There are few vegetables that have different names in the UK, the US, and Australia, but witlof is one of them. Witlof is what it’s called in Australia and the Netherlands, but it is called Belgian Endive in the US and Chicory in the UK. In this post I’m going to stick to witlof, as this is a Dutch salad.
A witlof salad with mandarins and walnuts is a very homey Dutch dish, that is often made with canned mandarins and store-bought dressing. As such it is okay but nothing special. With a few touches I’ve transformed it into something a lot better: using fresh mandarins rather than from a can, toasting the walnuts, and making my own dressing with fresh mandarin juice and zest, honey and walnut oil.
One of the keys to this is the use of fresh mandarins, as they have a much more interesting flavor than their canned cousins. The only problem is how to get rid of all the white pith. It takes a lot of time and patience to painstakingly remove the white pith with your finger nails or a knife. All the recipes I found online insist that the white pith should be removed, but they do not offer a quick and easy way to do this. Wikipedia told me that the white pith is removed prior to canning by scalding in hot water and submerging the mandarins in a lye solution. This inspired me to try scalding the madarin segments in hot water to which I had added some baking powder to make it alkaline (just like lye). It worked like a charm: most of the white pith could now be easily removed and the mandarin segments tasted great this way.
500 grams (1.1 lbs) witlof / chicory / Belgian endive
80 grams (1/2 cup) walnuts
5 Tbsp walnut oil
2 Tbsp white wine vinegar
1 tsp honey
salt and freshly ground white pepper
1 tsp baking powder
Bring about half a litre (two cups) of water to which you have added a teaspoon of baking powder to a boil. Scald each mandarin for about 10 seconds or enough to soften the white pith without cooking the mandarin too much.

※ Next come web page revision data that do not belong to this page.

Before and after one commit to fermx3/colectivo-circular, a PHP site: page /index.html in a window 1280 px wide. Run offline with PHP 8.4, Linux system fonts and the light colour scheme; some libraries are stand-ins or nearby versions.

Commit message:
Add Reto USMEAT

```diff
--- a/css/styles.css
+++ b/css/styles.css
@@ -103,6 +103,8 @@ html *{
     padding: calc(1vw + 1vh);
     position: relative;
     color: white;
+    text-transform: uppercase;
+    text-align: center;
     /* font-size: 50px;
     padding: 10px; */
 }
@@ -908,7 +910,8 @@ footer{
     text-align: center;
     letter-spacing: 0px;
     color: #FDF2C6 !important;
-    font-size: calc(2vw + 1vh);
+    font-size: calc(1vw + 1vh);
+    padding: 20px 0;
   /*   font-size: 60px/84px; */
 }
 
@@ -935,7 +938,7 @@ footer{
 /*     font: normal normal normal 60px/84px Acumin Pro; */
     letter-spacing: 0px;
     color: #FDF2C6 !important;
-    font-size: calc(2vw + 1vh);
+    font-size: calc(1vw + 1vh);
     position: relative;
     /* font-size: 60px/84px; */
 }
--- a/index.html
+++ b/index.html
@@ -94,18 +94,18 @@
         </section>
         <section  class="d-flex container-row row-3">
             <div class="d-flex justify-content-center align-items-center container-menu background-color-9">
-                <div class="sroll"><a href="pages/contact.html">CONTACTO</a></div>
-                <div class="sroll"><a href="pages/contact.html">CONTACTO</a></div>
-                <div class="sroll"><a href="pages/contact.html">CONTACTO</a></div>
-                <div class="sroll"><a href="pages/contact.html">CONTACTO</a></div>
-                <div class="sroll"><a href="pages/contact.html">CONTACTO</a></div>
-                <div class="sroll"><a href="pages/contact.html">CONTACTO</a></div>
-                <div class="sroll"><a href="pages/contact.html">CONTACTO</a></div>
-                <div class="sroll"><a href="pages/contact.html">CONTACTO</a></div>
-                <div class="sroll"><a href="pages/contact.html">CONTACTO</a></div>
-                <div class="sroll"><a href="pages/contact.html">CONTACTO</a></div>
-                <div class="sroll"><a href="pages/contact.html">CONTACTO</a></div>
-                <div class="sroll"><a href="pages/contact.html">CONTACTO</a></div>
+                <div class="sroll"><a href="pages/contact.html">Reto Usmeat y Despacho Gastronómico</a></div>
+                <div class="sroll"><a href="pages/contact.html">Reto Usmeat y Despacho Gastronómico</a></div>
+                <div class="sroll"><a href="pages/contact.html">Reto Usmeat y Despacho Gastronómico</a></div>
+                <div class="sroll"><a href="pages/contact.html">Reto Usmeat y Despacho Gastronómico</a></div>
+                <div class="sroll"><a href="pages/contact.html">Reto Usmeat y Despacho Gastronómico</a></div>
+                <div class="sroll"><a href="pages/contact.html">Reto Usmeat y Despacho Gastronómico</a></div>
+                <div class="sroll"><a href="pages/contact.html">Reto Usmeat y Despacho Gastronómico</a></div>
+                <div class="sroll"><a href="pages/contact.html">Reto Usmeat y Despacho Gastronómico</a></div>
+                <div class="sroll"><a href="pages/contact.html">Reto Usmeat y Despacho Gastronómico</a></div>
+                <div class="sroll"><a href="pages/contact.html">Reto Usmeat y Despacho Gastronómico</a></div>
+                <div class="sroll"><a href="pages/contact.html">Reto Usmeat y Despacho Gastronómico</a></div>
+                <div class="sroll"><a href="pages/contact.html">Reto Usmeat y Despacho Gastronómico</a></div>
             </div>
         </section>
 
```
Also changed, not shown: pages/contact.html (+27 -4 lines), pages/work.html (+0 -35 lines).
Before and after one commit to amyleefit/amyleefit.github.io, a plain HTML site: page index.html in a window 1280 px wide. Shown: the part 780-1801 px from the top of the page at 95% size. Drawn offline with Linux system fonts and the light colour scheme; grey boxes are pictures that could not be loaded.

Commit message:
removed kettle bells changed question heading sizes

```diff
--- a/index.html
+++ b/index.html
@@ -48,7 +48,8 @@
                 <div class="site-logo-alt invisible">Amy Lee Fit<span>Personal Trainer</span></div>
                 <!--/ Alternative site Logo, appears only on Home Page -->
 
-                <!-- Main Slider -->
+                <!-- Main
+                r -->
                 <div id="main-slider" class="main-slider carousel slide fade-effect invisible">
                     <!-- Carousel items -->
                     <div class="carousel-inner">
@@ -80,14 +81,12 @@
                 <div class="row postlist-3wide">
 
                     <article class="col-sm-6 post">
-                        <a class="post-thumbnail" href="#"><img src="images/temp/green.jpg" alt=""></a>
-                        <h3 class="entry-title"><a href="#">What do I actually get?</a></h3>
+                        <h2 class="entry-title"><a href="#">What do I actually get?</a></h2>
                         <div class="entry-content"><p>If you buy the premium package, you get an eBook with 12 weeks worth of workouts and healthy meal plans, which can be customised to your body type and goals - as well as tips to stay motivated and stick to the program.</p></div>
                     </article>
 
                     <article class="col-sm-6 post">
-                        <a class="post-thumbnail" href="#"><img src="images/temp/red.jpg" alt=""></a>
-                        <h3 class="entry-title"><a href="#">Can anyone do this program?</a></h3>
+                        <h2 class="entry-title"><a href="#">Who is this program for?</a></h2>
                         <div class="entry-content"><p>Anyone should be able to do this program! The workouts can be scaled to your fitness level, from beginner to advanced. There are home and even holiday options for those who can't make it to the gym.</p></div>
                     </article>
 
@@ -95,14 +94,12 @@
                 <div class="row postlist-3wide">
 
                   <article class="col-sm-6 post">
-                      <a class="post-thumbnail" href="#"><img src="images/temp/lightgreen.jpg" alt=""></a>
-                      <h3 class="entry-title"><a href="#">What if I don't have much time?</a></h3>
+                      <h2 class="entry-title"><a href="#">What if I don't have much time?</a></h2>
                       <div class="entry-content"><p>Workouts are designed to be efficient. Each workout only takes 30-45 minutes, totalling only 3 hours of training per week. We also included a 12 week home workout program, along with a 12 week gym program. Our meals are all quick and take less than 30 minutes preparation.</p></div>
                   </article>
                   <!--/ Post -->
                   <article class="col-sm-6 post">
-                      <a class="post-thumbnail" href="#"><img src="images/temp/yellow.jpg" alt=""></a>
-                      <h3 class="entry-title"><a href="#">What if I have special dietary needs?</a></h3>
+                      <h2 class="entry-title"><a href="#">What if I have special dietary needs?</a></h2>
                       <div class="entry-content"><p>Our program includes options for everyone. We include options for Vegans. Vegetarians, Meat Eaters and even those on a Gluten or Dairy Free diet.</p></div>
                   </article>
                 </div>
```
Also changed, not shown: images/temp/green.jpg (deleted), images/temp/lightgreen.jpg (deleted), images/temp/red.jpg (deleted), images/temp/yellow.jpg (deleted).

This pairs well with a riesling because of the citrus. It depends on the bitterness of the witlof (which can vary quite a bit) and the bitterness of the riesling (which can also vary quite a bit from riesling to riesling) how well the pairing will turn out to be.